_TO DO_
Omit every picture and output the rest of the records exactly as they are.

_DATA SUPPLIED_
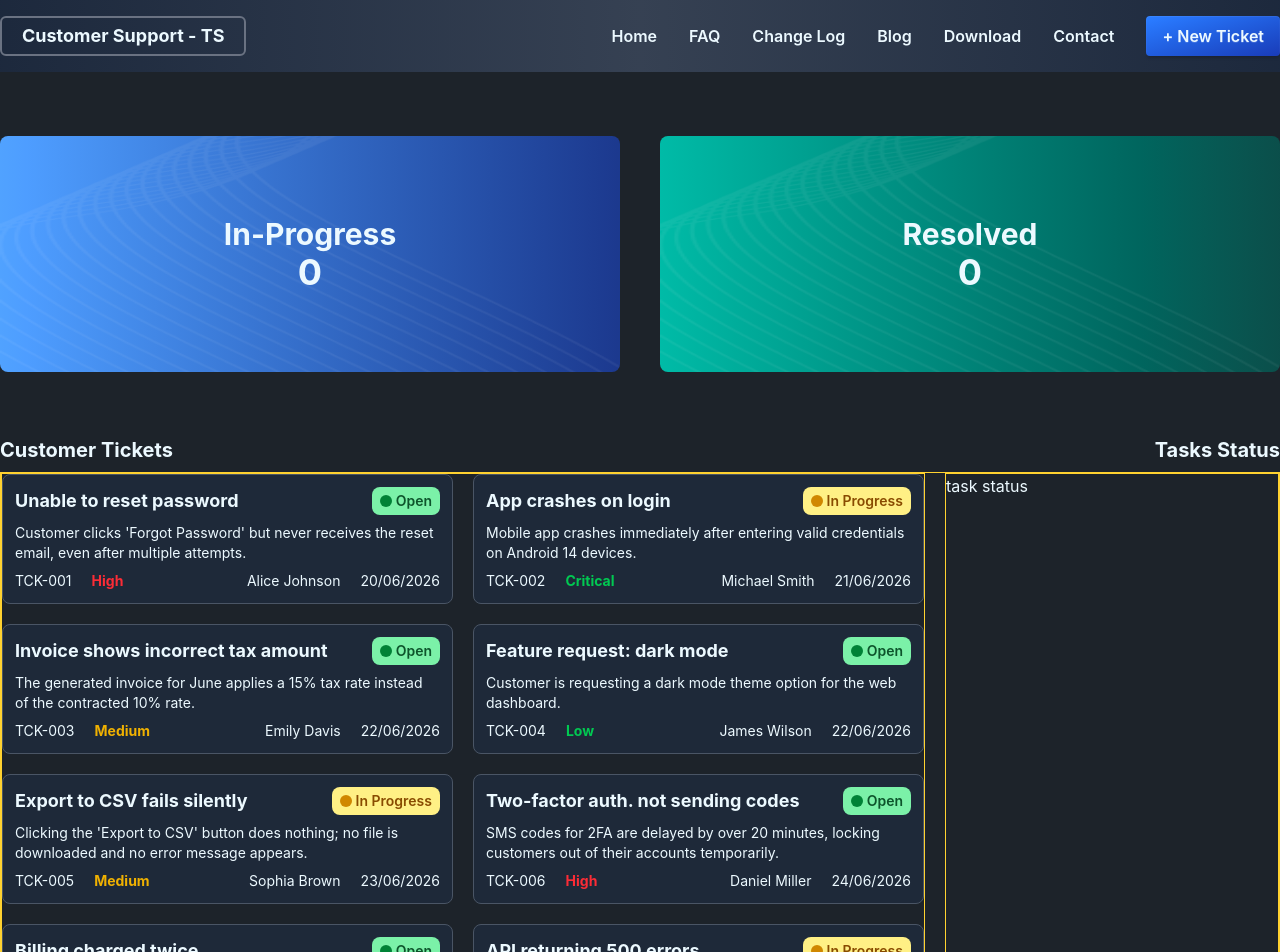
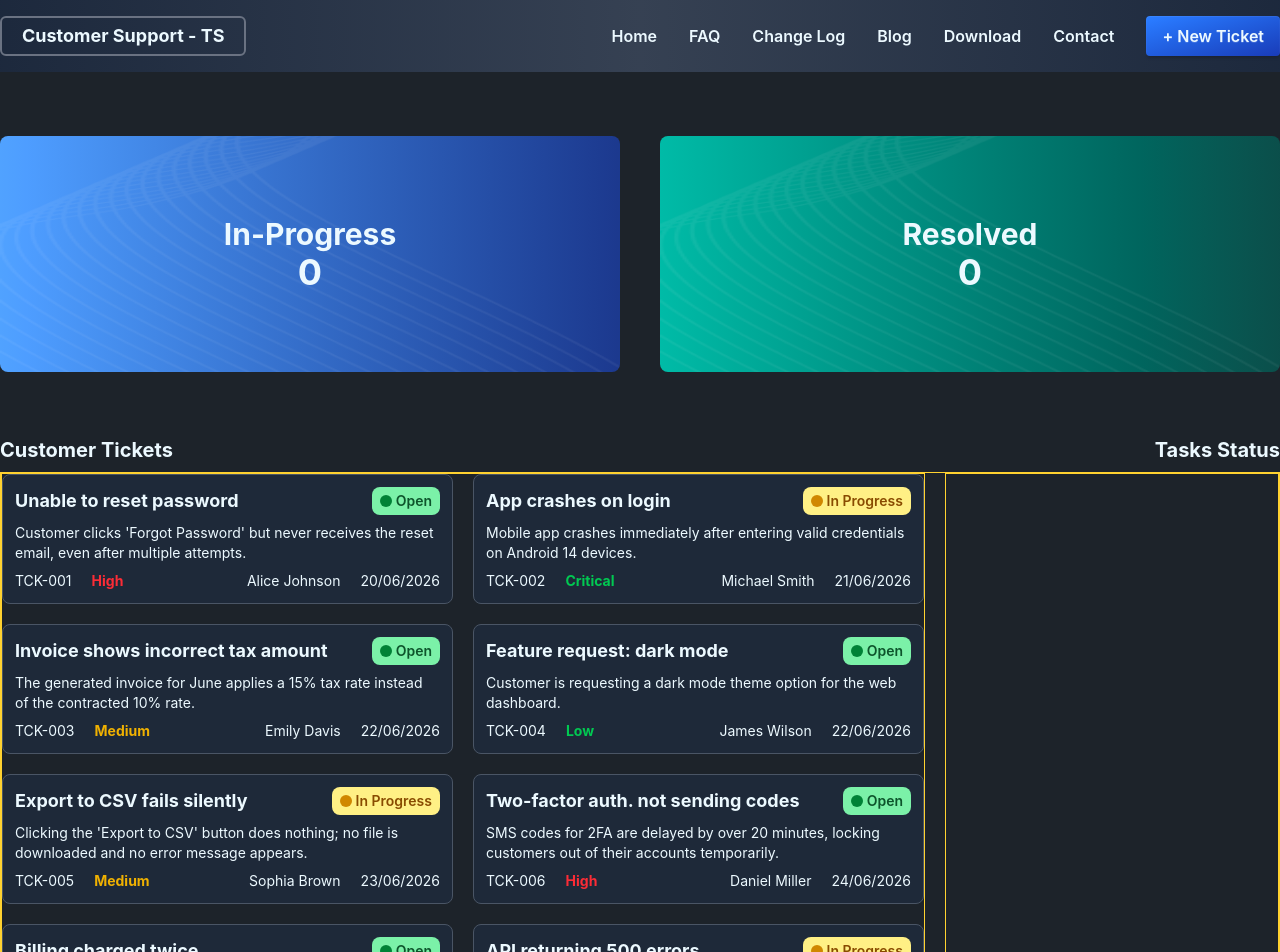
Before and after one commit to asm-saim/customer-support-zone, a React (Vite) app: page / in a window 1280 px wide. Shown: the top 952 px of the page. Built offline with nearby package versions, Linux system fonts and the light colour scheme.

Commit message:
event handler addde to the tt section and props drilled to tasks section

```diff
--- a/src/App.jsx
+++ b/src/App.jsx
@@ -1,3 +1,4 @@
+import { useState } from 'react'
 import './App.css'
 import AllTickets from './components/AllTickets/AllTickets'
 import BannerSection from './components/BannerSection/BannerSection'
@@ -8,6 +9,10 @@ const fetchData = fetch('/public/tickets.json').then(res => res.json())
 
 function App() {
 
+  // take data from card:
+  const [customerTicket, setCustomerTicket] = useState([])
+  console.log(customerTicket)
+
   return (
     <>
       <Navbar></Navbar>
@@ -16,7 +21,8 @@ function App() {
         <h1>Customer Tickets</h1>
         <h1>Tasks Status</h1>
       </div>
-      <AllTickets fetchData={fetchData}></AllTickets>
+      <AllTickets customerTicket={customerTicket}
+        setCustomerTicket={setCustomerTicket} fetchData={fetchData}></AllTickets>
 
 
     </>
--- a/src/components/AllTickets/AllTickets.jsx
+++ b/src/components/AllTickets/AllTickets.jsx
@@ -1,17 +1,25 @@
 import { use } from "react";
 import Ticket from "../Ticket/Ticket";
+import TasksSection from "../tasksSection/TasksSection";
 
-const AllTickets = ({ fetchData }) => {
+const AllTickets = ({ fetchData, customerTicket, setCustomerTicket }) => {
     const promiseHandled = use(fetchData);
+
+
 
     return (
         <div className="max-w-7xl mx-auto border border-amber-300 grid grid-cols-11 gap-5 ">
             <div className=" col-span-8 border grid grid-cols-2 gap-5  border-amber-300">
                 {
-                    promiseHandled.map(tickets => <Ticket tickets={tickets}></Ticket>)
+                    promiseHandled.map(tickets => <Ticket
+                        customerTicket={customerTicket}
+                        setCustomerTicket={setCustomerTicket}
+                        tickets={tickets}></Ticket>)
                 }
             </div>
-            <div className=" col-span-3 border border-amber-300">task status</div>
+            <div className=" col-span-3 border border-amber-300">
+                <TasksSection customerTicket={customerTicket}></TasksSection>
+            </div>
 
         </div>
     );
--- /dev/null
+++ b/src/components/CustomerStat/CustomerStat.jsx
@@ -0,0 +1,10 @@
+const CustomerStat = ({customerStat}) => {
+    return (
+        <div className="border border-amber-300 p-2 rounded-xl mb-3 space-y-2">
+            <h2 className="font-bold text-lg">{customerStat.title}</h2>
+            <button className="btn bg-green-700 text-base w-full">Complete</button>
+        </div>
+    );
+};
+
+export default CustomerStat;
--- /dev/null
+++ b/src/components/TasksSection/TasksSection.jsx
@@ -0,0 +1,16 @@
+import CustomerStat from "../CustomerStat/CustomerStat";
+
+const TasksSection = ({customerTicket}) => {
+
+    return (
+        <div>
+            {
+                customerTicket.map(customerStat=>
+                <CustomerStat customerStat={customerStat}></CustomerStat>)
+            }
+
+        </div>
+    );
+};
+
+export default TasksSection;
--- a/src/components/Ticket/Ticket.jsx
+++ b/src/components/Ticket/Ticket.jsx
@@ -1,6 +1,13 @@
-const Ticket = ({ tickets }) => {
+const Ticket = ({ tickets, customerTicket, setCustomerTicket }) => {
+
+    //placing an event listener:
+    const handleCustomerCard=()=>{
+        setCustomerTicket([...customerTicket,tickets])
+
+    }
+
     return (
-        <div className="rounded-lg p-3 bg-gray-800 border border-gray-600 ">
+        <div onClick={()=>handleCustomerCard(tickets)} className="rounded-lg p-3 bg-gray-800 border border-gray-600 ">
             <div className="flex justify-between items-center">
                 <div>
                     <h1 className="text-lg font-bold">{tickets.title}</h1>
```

_TASK SOLUTION_
Before and after one commit to asm-saim/customer-support-zone, a React (Vite) app: page / in a window 1280 px wide. Shown: the top 952 px of the page. Built offline with nearby package versions, Linux system fonts and the light colour scheme.

Commit message:
event handler addde to the tt section and props drilled to tasks section

```diff
--- a/src/App.jsx
+++ b/src/App.jsx
@@ -1,3 +1,4 @@
+import { useState } from 'react'
 import './App.css'
 import AllTickets from './components/AllTickets/AllTickets'
 import BannerSection from './components/BannerSection/BannerSection'
@@ -8,6 +9,10 @@ const fetchData = fetch('/public/tickets.json').then(res => res.json())
 
 function App() {
 
+  // take data from card:
+  const [customerTicket, setCustomerTicket] = useState([])
+  console.log(customerTicket)
+
   return (
     <>
       <Navbar></Navbar>
@@ -16,7 +21,8 @@ function App() {
         <h1>Customer Tickets</h1>
         <h1>Tasks Status</h1>
       </div>
-      <AllTickets fetchData={fetchData}></AllTickets>
+      <AllTickets customerTicket={customerTicket}
+        setCustomerTicket={setCustomerTicket} fetchData={fetchData}></AllTickets>
 
 
     </>
--- a/src/components/AllTickets/AllTickets.jsx
+++ b/src/components/AllTickets/AllTickets.jsx
@@ -1,17 +1,25 @@
 import { use } from "react";
 import Ticket from "../Ticket/Ticket";
+import TasksSection from "../tasksSection/TasksSection";
 
-const AllTickets = ({ fetchData }) => {
+const AllTickets = ({ fetchData, customerTicket, setCustomerTicket }) => {
     const promiseHandled = use(fetchData);
+
+
 
     return (
         <div className="max-w-7xl mx-auto border border-amber-300 grid grid-cols-11 gap-5 ">
             <div className=" col-span-8 border grid grid-cols-2 gap-5  border-amber-300">
                 {
-                    promiseHandled.map(tickets => <Ticket tickets={tickets}></Ticket>)
+                    promiseHandled.map(tickets => <Ticket
+                        customerTicket={customerTicket}
+                        setCustomerTicket={setCustomerTicket}
+                        tickets={tickets}></Ticket>)
                 }
             </div>
-            <div className=" col-span-3 border border-amber-300">task status</div>
+            <div className=" col-span-3 border border-amber-300">
+                <TasksSection customerTicket={customerTicket}></TasksSection>
+            </div>
 
         </div>
     );
--- /dev/null
+++ b/src/components/CustomerStat/CustomerStat.jsx
@@ -0,0 +1,10 @@
+const CustomerStat = ({customerStat}) => {
+    return (
+        <div className="border border-amber-300 p-2 rounded-xl mb-3 space-y-2">
+            <h2 className="font-bold text-lg">{customerStat.title}</h2>
+            <button className="btn bg-green-700 text-base w-full">Complete</button>
+        </div>
+    );
+};
+
+export default CustomerStat;
--- /dev/null
+++ b/src/components/TasksSection/TasksSection.jsx
@@ -0,0 +1,16 @@
+import CustomerStat from "../CustomerStat/CustomerStat";
+
+const TasksSection = ({customerTicket}) => {
+
+    return (
+        <div>
+            {
+                customerTicket.map(customerStat=>
+                <CustomerStat customerStat={customerStat}></CustomerStat>)
+            }
+
+        </div>
+    );
+};
+
+export default TasksSection;
--- a/src/components/Ticket/Ticket.jsx
+++ b/src/components/Ticket/Ticket.jsx
@@ -1,6 +1,13 @@
-const Ticket = ({ tickets }) => {
+const Ticket = ({ tickets, customerTicket, setCustomerTicket }) => {
+
+    //placing an event listener:
+    const handleCustomerCard=()=>{
+        setCustomerTicket([...customerTicket,tickets])
+
+    }
+
     return (
-        <div className="rounded-lg p-3 bg-gray-800 border border-gray-600 ">
+        <div onClick={()=>handleCustomerCard(tickets)} className="rounded-lg p-3 bg-gray-800 border border-gray-600 ">
             <div className="flex justify-between items-center">
                 <div>
                     <h1 className="text-lg font-bold">{tickets.title}</h1>
```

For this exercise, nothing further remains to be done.